__AIM OF THE TASK__
What you give back must match the records below exactly.

━━━━━ SUPPLIED DATA ━━━━━

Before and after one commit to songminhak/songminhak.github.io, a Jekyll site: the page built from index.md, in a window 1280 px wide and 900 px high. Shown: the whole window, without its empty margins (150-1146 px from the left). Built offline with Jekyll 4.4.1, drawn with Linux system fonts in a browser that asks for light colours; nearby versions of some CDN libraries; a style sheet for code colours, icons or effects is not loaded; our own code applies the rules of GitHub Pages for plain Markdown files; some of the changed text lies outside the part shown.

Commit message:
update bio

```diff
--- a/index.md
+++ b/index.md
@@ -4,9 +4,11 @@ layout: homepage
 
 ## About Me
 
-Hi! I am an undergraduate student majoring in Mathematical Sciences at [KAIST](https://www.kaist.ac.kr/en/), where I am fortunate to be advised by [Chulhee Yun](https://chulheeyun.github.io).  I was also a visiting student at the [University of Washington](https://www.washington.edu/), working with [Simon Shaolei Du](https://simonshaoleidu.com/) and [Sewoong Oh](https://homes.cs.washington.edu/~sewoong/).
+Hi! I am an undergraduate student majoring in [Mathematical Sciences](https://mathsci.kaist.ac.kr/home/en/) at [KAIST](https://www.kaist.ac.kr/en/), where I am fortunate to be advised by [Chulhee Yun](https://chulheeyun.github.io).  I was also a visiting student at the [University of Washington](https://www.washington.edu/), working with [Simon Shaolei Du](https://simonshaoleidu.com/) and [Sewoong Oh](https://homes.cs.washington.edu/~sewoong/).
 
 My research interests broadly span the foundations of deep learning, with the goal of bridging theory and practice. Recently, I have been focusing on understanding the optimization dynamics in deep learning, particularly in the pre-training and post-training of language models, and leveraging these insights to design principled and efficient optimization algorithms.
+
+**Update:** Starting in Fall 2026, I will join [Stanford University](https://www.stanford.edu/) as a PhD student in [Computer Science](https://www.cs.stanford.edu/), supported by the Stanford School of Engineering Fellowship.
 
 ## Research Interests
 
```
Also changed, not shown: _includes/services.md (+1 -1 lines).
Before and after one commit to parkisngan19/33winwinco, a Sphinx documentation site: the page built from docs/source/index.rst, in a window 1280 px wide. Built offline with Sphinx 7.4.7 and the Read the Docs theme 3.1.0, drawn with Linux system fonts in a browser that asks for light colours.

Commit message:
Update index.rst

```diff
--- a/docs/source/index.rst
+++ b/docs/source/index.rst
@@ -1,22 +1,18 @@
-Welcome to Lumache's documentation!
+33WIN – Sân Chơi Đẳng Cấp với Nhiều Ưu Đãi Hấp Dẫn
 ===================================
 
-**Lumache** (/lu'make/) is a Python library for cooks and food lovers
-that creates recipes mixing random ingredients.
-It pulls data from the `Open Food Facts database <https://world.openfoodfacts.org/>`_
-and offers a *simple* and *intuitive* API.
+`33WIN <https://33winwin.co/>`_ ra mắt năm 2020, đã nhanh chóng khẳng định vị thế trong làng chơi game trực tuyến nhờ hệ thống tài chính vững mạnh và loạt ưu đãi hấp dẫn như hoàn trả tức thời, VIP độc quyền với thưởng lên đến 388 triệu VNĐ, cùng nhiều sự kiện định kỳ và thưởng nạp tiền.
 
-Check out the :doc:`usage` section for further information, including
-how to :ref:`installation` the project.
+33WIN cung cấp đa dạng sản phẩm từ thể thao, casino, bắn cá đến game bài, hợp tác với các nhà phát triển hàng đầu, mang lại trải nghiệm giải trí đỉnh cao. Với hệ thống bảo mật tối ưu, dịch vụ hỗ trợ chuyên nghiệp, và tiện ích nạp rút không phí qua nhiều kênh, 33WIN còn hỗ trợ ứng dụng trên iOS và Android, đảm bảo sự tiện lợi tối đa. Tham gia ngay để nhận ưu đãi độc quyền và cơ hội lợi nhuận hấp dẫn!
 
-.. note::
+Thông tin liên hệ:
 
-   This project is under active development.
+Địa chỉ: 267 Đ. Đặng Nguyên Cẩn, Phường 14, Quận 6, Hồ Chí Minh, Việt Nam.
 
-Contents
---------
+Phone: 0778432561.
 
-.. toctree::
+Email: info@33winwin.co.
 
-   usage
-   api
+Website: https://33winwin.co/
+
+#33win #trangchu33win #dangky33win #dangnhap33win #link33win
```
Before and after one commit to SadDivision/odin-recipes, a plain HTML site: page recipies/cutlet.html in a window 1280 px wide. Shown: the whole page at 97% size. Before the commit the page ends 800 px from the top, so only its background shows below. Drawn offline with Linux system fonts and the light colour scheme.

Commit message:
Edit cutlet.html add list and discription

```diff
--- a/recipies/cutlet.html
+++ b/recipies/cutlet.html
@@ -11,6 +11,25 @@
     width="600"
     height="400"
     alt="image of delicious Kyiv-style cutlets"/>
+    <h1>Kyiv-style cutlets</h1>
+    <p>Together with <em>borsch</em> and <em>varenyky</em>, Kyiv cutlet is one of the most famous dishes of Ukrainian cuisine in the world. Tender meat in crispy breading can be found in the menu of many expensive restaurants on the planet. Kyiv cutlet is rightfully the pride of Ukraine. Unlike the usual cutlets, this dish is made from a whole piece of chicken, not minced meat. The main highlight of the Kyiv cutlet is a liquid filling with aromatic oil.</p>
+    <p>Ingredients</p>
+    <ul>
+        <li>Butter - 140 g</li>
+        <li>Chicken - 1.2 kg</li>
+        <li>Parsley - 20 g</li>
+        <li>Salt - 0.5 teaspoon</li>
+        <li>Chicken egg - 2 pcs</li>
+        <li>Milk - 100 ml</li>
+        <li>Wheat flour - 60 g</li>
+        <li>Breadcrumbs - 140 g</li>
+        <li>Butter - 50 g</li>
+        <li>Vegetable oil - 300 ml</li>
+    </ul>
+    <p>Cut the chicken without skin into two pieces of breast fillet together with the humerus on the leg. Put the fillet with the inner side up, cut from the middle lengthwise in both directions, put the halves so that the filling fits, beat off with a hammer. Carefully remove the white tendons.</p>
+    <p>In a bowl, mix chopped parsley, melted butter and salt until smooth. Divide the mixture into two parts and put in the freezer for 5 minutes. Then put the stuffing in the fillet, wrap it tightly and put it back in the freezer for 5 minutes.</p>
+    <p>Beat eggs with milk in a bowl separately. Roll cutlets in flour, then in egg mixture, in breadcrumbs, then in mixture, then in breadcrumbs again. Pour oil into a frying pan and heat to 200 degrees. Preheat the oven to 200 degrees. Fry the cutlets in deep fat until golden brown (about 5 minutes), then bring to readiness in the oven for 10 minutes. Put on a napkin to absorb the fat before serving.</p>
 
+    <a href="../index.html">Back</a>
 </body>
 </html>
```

━━━━━

__ANSWER BOX__
Before and after one commit to songminhak/songminhak.github.io, a Jekyll site: the page built from index.md, in a window 1280 px wide and 900 px high. Shown: the whole window, without its empty margins (150-1146 px from the left). Built offline with Jekyll 4.4.1, drawn with Linux system fonts in a browser that asks for light colours; nearby versions of some CDN libraries; a style sheet for code colours, icons or effects is not loaded; our own code applies the rules of GitHub Pages for plain Markdown files; some of the changed text lies outside the part shown.

Commit message:
update bio

```diff
--- a/index.md
+++ b/index.md
@@ -4,9 +4,11 @@ layout: homepage
 
 ## About Me
 
-Hi! I am an undergraduate student majoring in Mathematical Sciences at [KAIST](https://www.kaist.ac.kr/en/), where I am fortunate to be advised by [Chulhee Yun](https://chulheeyun.github.io).  I was also a visiting student at the [University of Washington](https://www.washington.edu/), working with [Simon Shaolei Du](https://simonshaoleidu.com/) and [Sewoong Oh](https://homes.cs.washington.edu/~sewoong/).
+Hi! I am an undergraduate student majoring in [Mathematical Sciences](https://mathsci.kaist.ac.kr/home/en/) at [KAIST](https://www.kaist.ac.kr/en/), where I am fortunate to be advised by [Chulhee Yun](https://chulheeyun.github.io).  I was also a visiting student at the [University of Washington](https://www.washington.edu/), working with [Simon Shaolei Du](https://simonshaoleidu.com/) and [Sewoong Oh](https://homes.cs.washington.edu/~sewoong/).
 
 My research interests broadly span the foundations of deep learning, with the goal of bridging theory and practice. Recently, I have been focusing on understanding the optimization dynamics in deep learning, particularly in the pre-training and post-training of language models, and leveraging these insights to design principled and efficient optimization algorithms.
+
+**Update:** Starting in Fall 2026, I will join [Stanford University](https://www.stanford.edu/) as a PhD student in [Computer Science](https://www.cs.stanford.edu/), supported by the Stanford School of Engineering Fellowship.
 
 ## Research Interests
 
```
Also changed, not shown: _includes/services.md (+1 -1 lines).
Before and after one commit to parkisngan19/33winwinco, a Sphinx documentation site: the page built from docs/source/index.rst, in a window 1280 px wide. Built offline with Sphinx 7.4.7 and the Read the Docs theme 3.1.0, drawn with Linux system fonts in a browser that asks for light colours.

Commit message:
Update index.rst

```diff
--- a/docs/source/index.rst
+++ b/docs/source/index.rst
@@ -1,22 +1,18 @@
-Welcome to Lumache's documentation!
+33WIN – Sân Chơi Đẳng Cấp với Nhiều Ưu Đãi Hấp Dẫn
 ===================================
 
-**Lumache** (/lu'make/) is a Python library for cooks and food lovers
-that creates recipes mixing random ingredients.
-It pulls data from the `Open Food Facts database <https://world.openfoodfacts.org/>`_
-and offers a *simple* and *intuitive* API.
+`33WIN <https://33winwin.co/>`_ ra mắt năm 2020, đã nhanh chóng khẳng định vị thế trong làng chơi game trực tuyến nhờ hệ thống tài chính vững mạnh và loạt ưu đãi hấp dẫn như hoàn trả tức thời, VIP độc quyền với thưởng lên đến 388 triệu VNĐ, cùng nhiều sự kiện định kỳ và thưởng nạp tiền.
 
-Check out the :doc:`usage` section for further information, including
-how to :ref:`installation` the project.
+33WIN cung cấp đa dạng sản phẩm từ thể thao, casino, bắn cá đến game bài, hợp tác với các nhà phát triển hàng đầu, mang lại trải nghiệm giải trí đỉnh cao. Với hệ thống bảo mật tối ưu, dịch vụ hỗ trợ chuyên nghiệp, và tiện ích nạp rút không phí qua nhiều kênh, 33WIN còn hỗ trợ ứng dụng trên iOS và Android, đảm bảo sự tiện lợi tối đa. Tham gia ngay để nhận ưu đãi độc quyền và cơ hội lợi nhuận hấp dẫn!
 
-.. note::
+Thông tin liên hệ:
 
-   This project is under active development.
+Địa chỉ: 267 Đ. Đặng Nguyên Cẩn, Phường 14, Quận 6, Hồ Chí Minh, Việt Nam.
 
-Contents
---------
+Phone: 0778432561.
 
-.. toctree::
+Email: info@33winwin.co.
 
-   usage
-   api
+Website: https://33winwin.co/
+
+#33win #trangchu33win #dangky33win #dangnhap33win #link33win
```
Before and after one commit to SadDivision/odin-recipes, a plain HTML site: page recipies/cutlet.html in a window 1280 px wide. Shown: the whole page at 97% size. Before the commit the page ends 800 px from the top, so only its background shows below. Drawn offline with Linux system fonts and the light colour scheme.

Commit message:
Edit cutlet.html add list and discription

```diff
--- a/recipies/cutlet.html
+++ b/recipies/cutlet.html
@@ -11,6 +11,25 @@
     width="600"
     height="400"
     alt="image of delicious Kyiv-style cutlets"/>
+    <h1>Kyiv-style cutlets</h1>
+    <p>Together with <em>borsch</em> and <em>varenyky</em>, Kyiv cutlet is one of the most famous dishes of Ukrainian cuisine in the world. Tender meat in crispy breading can be found in the menu of many expensive restaurants on the planet. Kyiv cutlet is rightfully the pride of Ukraine. Unlike the usual cutlets, this dish is made from a whole piece of chicken, not minced meat. The main highlight of the Kyiv cutlet is a liquid filling with aromatic oil.</p>
+    <p>Ingredients</p>
+    <ul>
+        <li>Butter - 140 g</li>
+        <li>Chicken - 1.2 kg</li>
+        <li>Parsley - 20 g</li>
+        <li>Salt - 0.5 teaspoon</li>
+        <li>Chicken egg - 2 pcs</li>
+        <li>Milk - 100 ml</li>
+        <li>Wheat flour - 60 g</li>
+        <li>Breadcrumbs - 140 g</li>
+        <li>Butter - 50 g</li>
+        <li>Vegetable oil - 300 ml</li>
+    </ul>
+    <p>Cut the chicken without skin into two pieces of breast fillet together with the humerus on the leg. Put the fillet with the inner side up, cut from the middle lengthwise in both directions, put the halves so that the filling fits, beat off with a hammer. Carefully remove the white tendons.</p>
+    <p>In a bowl, mix chopped parsley, melted butter and salt until smooth. Divide the mixture into two parts and put in the freezer for 5 minutes. Then put the stuffing in the fillet, wrap it tightly and put it back in the freezer for 5 minutes.</p>
+    <p>Beat eggs with milk in a bowl separately. Roll cutlets in flour, then in egg mixture, in breadcrumbs, then in mixture, then in breadcrumbs again. Pour oil into a frying pan and heat to 200 degrees. Preheat the oven to 200 degrees. Fry the cutlets in deep fat until golden brown (about 5 minutes), then bring to readiness in the oven for 10 minutes. Put on a napkin to absorb the fat before serving.</p>
 
+    <a href="../index.html">Back</a>
 </body>
 </html>
```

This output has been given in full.